When Ursula von der Leyen comes in for her first day of work at Berlin's historic defense ministry, walks through its columned halls, which less than three years ago witnessed Karl-Theodor zu Guttenberg's resignation over a plagarism scandal, she will realize what she's let herself in for. It's a lot.
She will be confronted with the complexities of managing the Bundeswehr's withdrawal from Afghanistan and about planes in development that just don't get finished. She will hear about grumbling in the ministry because thousands of staff still don't know where they'll be working in future. On the corridors she'll see men in uniforms with all kinds of epaulets and sleeve badges, stars and bars in silver and gold. Even though von der Leyen has years of experience as a minister, it's a new world.
For von der Leyen, 55, it's a spectacular career leap. As the first woman to head the defense ministry she is guaranteed a lot of attention. Von der Leyen has long been seen as a possible successor to Angela Merkel. Her new appointment allows her to edge one step closer to the chancellor.
'Take Deep Breaths'
Von der Leyen is taking over a ministry renowned for its complexity. A grand overhaul of Germany's armed forces is currently being implemented. Von der Leyen will be the third minister to have to deal with this reform process. In a highly complex reorganization program, the total number of troops is to be reduced to 185,000, and bases will be closed or merged. Many soldiers are still unsure where they are to be based in future. The 'Bundeswehrverband,' a body representing soldiers' interests, regularly carries out job satisfaction surveys among troops, and the results of future polls may well be unpleasant.
"I'm looking forward to it but I also have to say I'm very aware of what a challenge I'm about to face," she said in a television interview on Monday. She only learned of her new job in a meeting with Merkel last Thursday. "I took a deep breath," she said.
Risky Arms Projects
The many intransparent arms procurement projects her ministry is currently involved with are particularly risky territory. Von der Leyen's predecessor, Thomas de Maizière, learned the hard way how a minister's personal image can suffer under poorly managed projects. The failed "Euro Hawk" drone project will likely be associated with de Maizière's name for a long time to come.
Von der Leyen will have to gain a detailed overview of possible problems quickly. Four projects are likely to cause her the most difficulty:
• MH90 Naval Helicopter: The navy's new helicopter for evacuating and transporting crews looks set to run over budget in addition to several technical problems. The minister must take executive decisions soon.

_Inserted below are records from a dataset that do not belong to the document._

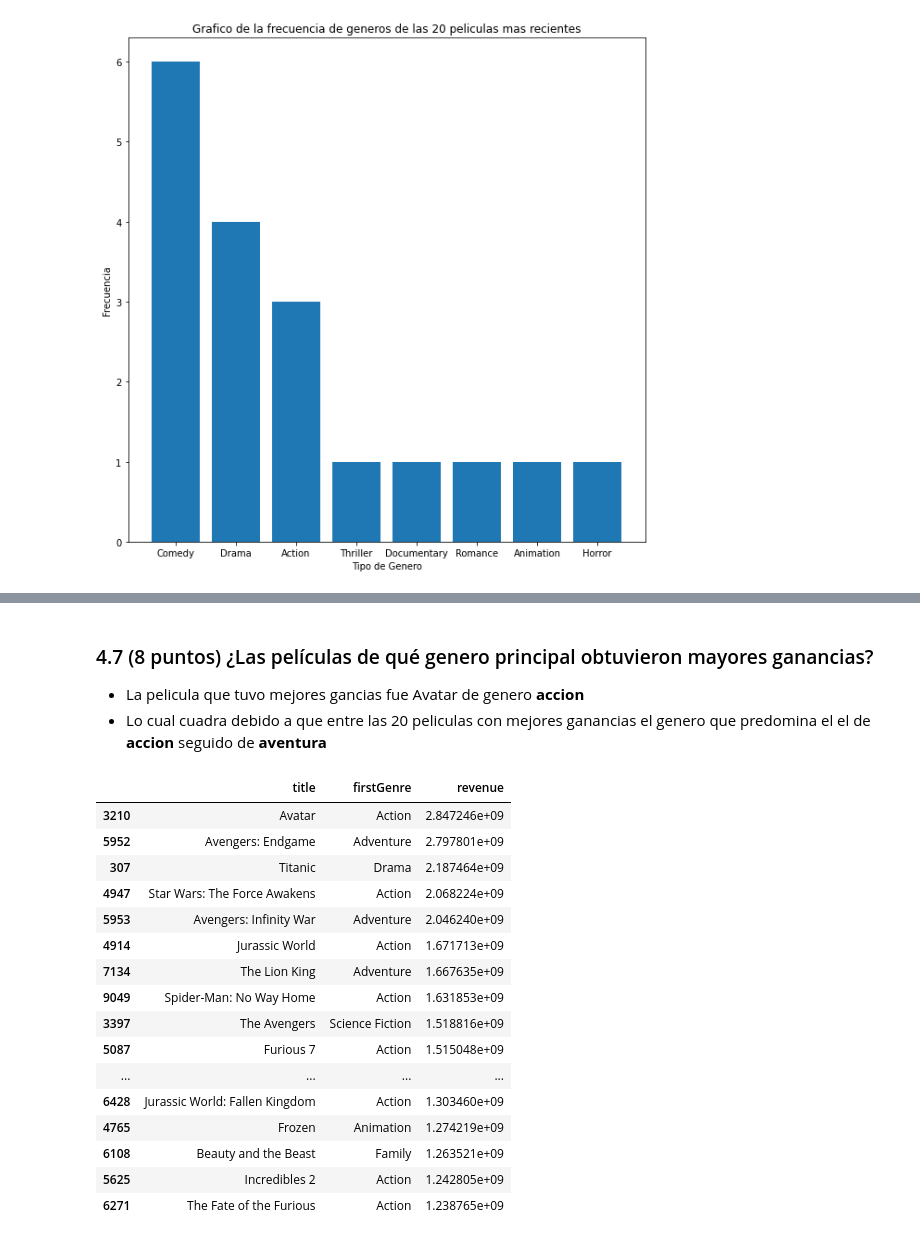
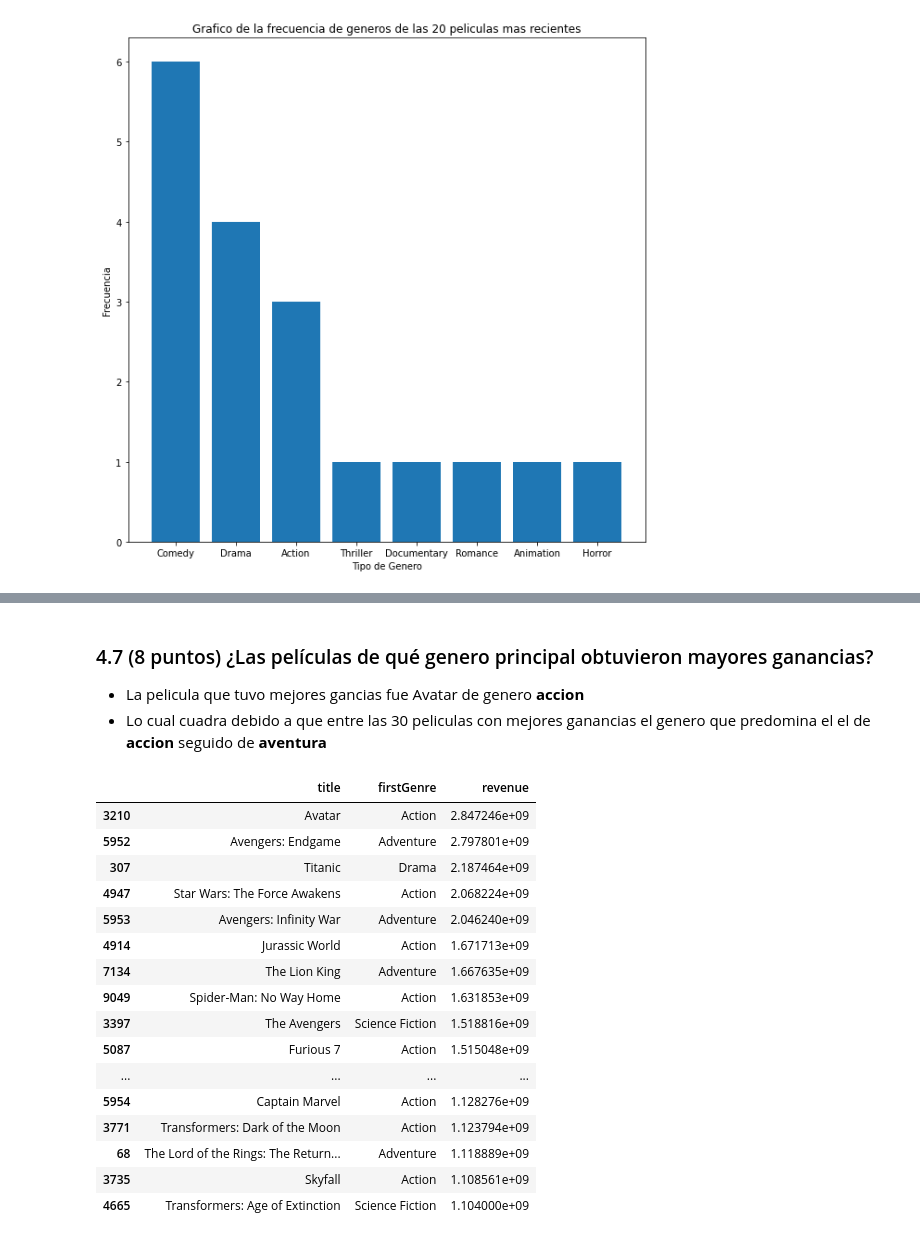
Before and after one commit to raulangelj/HT1_ANALISIS_EXPLORATORIO, a Jupyter notebook: HT1_ANALISIS_EXPLORATORIO.ipynb, the cells around one changed output, grey strips where cells are left out. Drawn from its saved outputs; the diff is of its cells as text; code cells hidden in the pictures.

```diff
--- a/HT1_ANALISIS_EXPLORATORIO.ipynb
+++ b/HT1_ANALISIS_EXPLORATORIO.ipynb
@@ -332,6 +332,8 @@ plt.show()
 [figure]
 # %% [markdown]
 ### castWomenAmount
+# %%
+movies['castWomenAmount'] = movies['castWomenAmount'].apply(lambda x: int(x) if str.isdigit(x) and int(x) < 500  else 0)
 # %%
 plt.hist(x = movies.castWomenAmount.dropna(), color = '#F2AB6D', rwidth=1)
 plt.title('Histograma de la variable castWomenAmount')
@@ -348,5 +351,7 @@ plt.show()
 # %% [markdown]
 ### castMenAmount
+# %%
+movies['castMenAmount'] = movies['castMenAmount'].apply(lambda x: int(x) if str.isdigit(x) and int(x) < 500  else 0)
 # %%
 plt.hist(x = movies.castMenAmount.dropna(), color = '#F2AB6D', rwidth=1)
 plt.title('Histograma de la variable castMenAmount')
@@ -502,3 +509,5 @@ plt.title('Grafico de la frecuencia de generos de las 20 peliculas mas recientes
 plt.show()
 # %% [output]
 [figure]
+# %%
+movies['firstGenre'] = movies['genres'].str.split('|', n=-1).str[0]
@@ -506,28 +545,28 @@ plt.show()
 ### 4.7 (8 puntos) ¿Las películas de qué genero principal obtuvieron mayores ganancias?
 
 - La pelicula que tuvo mejores gancias fue Avatar de genero **accion**
-- Lo cual cuadra debido a que entre las 20 peliculas con mejores ganancias el genero que predomina el el de **accion** seguido de **aventura**
+- Lo cual cuadra debido a que entre las 30 peliculas con mejores ganancias el genero que predomina el el de **accion** seguido de **aventura**
 # %%
-moreRevenue = movies.sort_values('revenue', ascending=False)[['title', 'firstGenre', 'revenue']].head(20)
+moreRevenue = movies.sort_values('revenue', ascending=False)[['title', 'firstGenre', 'revenue']].head(30)
 moreRevenue
 # %% [output]
 |  | title | firstGenre | revenue |
 | 3210 | Avatar | Action | 2.847246e+09 |
 | 5952 | Avengers: Endgame | Adventure | 2.797801e+09 |
 | 307 | Titanic | Drama | 2.187464e+09 |
 | 4947 | Star Wars: The Force Awakens | Action | 2.068224e+09 |
 | 5953 | Avengers: Infinity War | Adventure | 2.046240e+09 |
 | 4914 | Jurassic World | Action | 1.671713e+09 |
 | 7134 | The Lion King | Adventure | 1.667635e+09 |
 | 9049 | Spider-Man: No Way Home | Action | 1.631853e+09 |
 | 3397 | The Avengers | Science Fiction | 1.518816e+09 |
 | 5087 | Furious 7 | Action | 1.515048e+09 |
 | ... | ... | ... | ... |
-| 6428 | Jurassic World: Fallen Kingdom | Action | 1.303460e+09 |
-| 4765 | Frozen | Animation | 1.274219e+09 |
-| 6108 | Beauty and the Beast | Family | 1.263521e+09 |
-| 5625 | Incredibles 2 | Action | 1.242805e+09 |
-| 6271 | The Fate of the Furious | Action | 1.238765e+09 |
+| 5954 | Captain Marvel | Action | 1.128276e+09 |
+| 3771 | Transformers: Dark of the Moon | Action | 1.123794e+09 |
+| 68 | The Lord of the Rings: The Return... | Adventure | 1.118889e+09 |
+| 3735 | Skyfall | Action | 1.108561e+09 |
+| 4665 | Transformers: Age of Extinction | Science Fiction | 1.104000e+09 |
 # %%
 moreRevenue.firstGenre.value_counts()
 # %% [output]
```
Also changed, not shown: parts of 23 cells of this notebook.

• A400M: The new transport plane for the Bundeswehr is scheduled to go into service next year. But for that to happen, technical licensing problems need to be solved.
• "Eurofighter": The Bundeswhr wats the latest generation of the fighter jets, but the current stock needs to be sold off before that can happen. The only problem is that no one wants to buy them. Von der Leyen must decide what to do.
• "Euro Hawk": After the failure of the reconnaissance drone project the Bundeswehr needs an alternative to provide aerial reconnaissance.
Among all these risks the defense portfolio also offers a significant opportunity for former Labor Minister von der Leyen. Next year will see the official end of Germany's combat mission in Afghanistan. The minister can capitalize on the end of the first major military deployment since the end of World War II. If the German forces manage an orderly withdrawal from Afghanistan and handle the transition well then it will be von der Leyen's success.
Von der Leyen has plenty of political instinct and is unlikely to allow the pathos of such an event to pass by unused.